Test 22 tested the latest changes in the frame. The test went smoothly and Goliath was brought up to full speed without the ignition switch coming loose. There was no flexing in the frame visually, so the new design appears to be working.
Test 23 attempted to get full thrust measurement data. However the double sided belt tensioner was not performing satisfactorily...
Read more »
3 months ago •
The last few tests have shown that under full power Goliath was unable to produce enough thrust to lift itself. Analysis shows that Goliath should have sufficient power to lift itself, but it's difficult to say why Goliath is not hovering without additional data on the actual thrust and engine power being produced. The electronics for measuring the thrust produced is almost complete. Measuring the engine power requires measuring the engine RPM and a hall effect sensor is being installed that will be triggered by the magnet on the flywheel.
Meanwhile the design analysis has been revisited again to make sure there wasn't something's that been missed. The power required calculations were shown to be sound, so a closer look was at the propeller design was next.
Originally when designing the shape of the propellers, analysis was performed using simplified blade element theory. This consisted of some code borrowed from a Matlab code that I got from a University of Cambridge website. An attempt to make a spreadsheet out of this was unsatisfactory and Prop Designer was tried instead. Aircraft propellers and helicopter rotors work on the same principle, but operate in different regimes. Since the hover condition (static thrust) was the design condition for Goliath, Prop Designer gave an answer, but the software warned it may not be a good answer. With the deadline for the 2014 Hackaday Prize looming, it was decided to push forward and design the propeller with an angle of attack at the maximum L/D of the airfoil to get an efficient design.
Taking a closer look at the propeller design required having a more accurate analysis. This time a python code was written to analyze the design and the issues encountered previously were resolved. While the new python code is giving the best results for the propeller design so far, it still needs to be validated with data. However if it is right, then the new analysis shows a reason why Goliath isn't flying and more importantly how I can change the design to get Goliath flying.
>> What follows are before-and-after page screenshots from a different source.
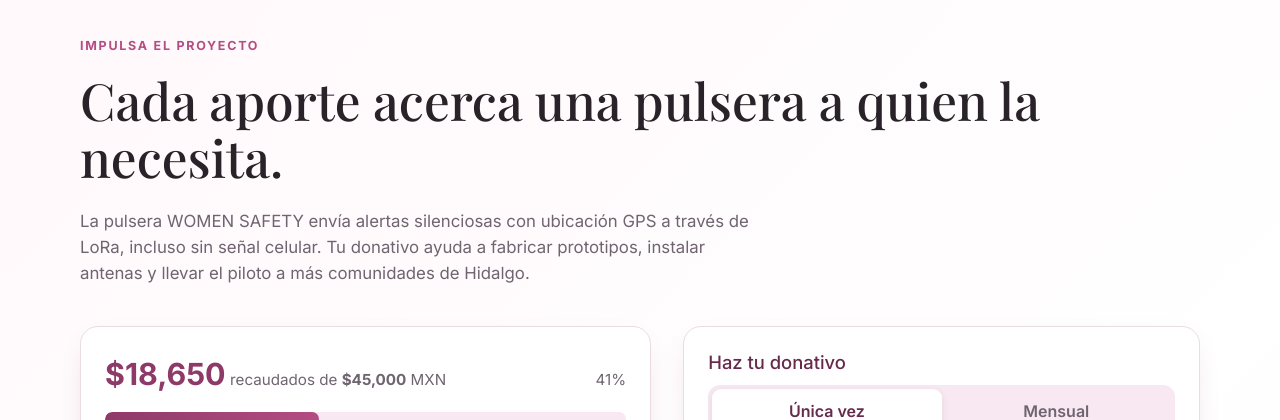
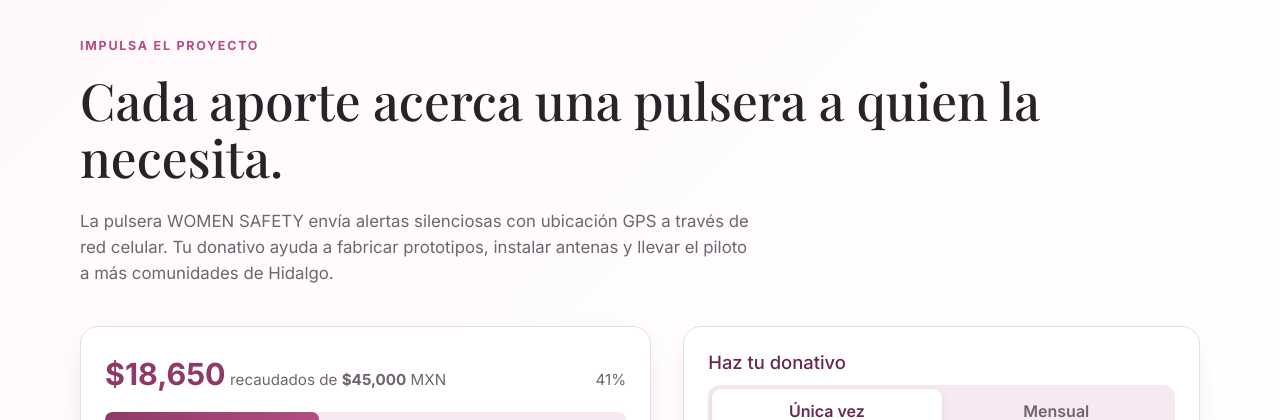
Before and after one commit to Freyramartinez/DUWIUWA, a Node server app: page / in a window 1280 px wide. Shown: the part 6080-6500 px from the top of the page. Run offline with Node 20, Linux system fonts and the light colour scheme; data that the repository does not hold is empty; some libraries are stand-ins or nearby versions.

Commit message:
Actualiza texto de donaciones: alertas por red celular

```diff
--- a/views/partials/donaciones.ejs
+++ b/views/partials/donaciones.ejs
@@ -175,7 +175,7 @@
 
     <span class="eyebrow">Impulsa el proyecto</span>
     <h2 id="ws-don-title">Cada aporte acerca una pulsera a quien la necesita.</h2>
-    <p class="lead">La pulsera WOMEN SAFETY envía alertas silenciosas con ubicación GPS a través de LoRa, incluso sin señal celular. Tu donativo ayuda a fabricar prototipos, instalar antenas y llevar el piloto a más comunidades de Hidalgo.</p>
+    <p class="lead">La pulsera WOMEN SAFETY envía alertas silenciosas con ubicación GPS a través de red celular. Tu donativo ayuda a fabricar prototipos, instalar antenas y llevar el piloto a más comunidades de Hidalgo.</p>
 
     <div class="grid">
       <!-- Columna izquierda: meta e impacto -->
```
Below is a plot showing the predicted power curves for different propeller designs using the new code.
The current design has a angle varying from 20 degrees at the root to 12 degrees at the tip. The problem with the design could be that it produces too much thrust at lower RPMs. The predicted power is too much for the engine to get above 2400 RPM, limiting the power to 21 Hp. The predicted thrust is at this condition is 220 lbs. Goliath weighed 238 lbs when last tested, so this could be why Goliath isn't flying.
If this is indeed the case, then the fix is to lower the tip angle. The plot above shows 3 additional designs where the tip angle is decreased in increments of 2 degrees. The last design in the list has a tip angle of six degrees and looks to be the most promising. This design could allow the engine to run up to 3300 RPM generating 27 Hp and the predicted total thrust is 290 lbs which should provide more than sufficient thrust.
The next test will provide thrust data and possibly engine RPM data. This will help validate the software and provide a good path forward to get Goliath flying.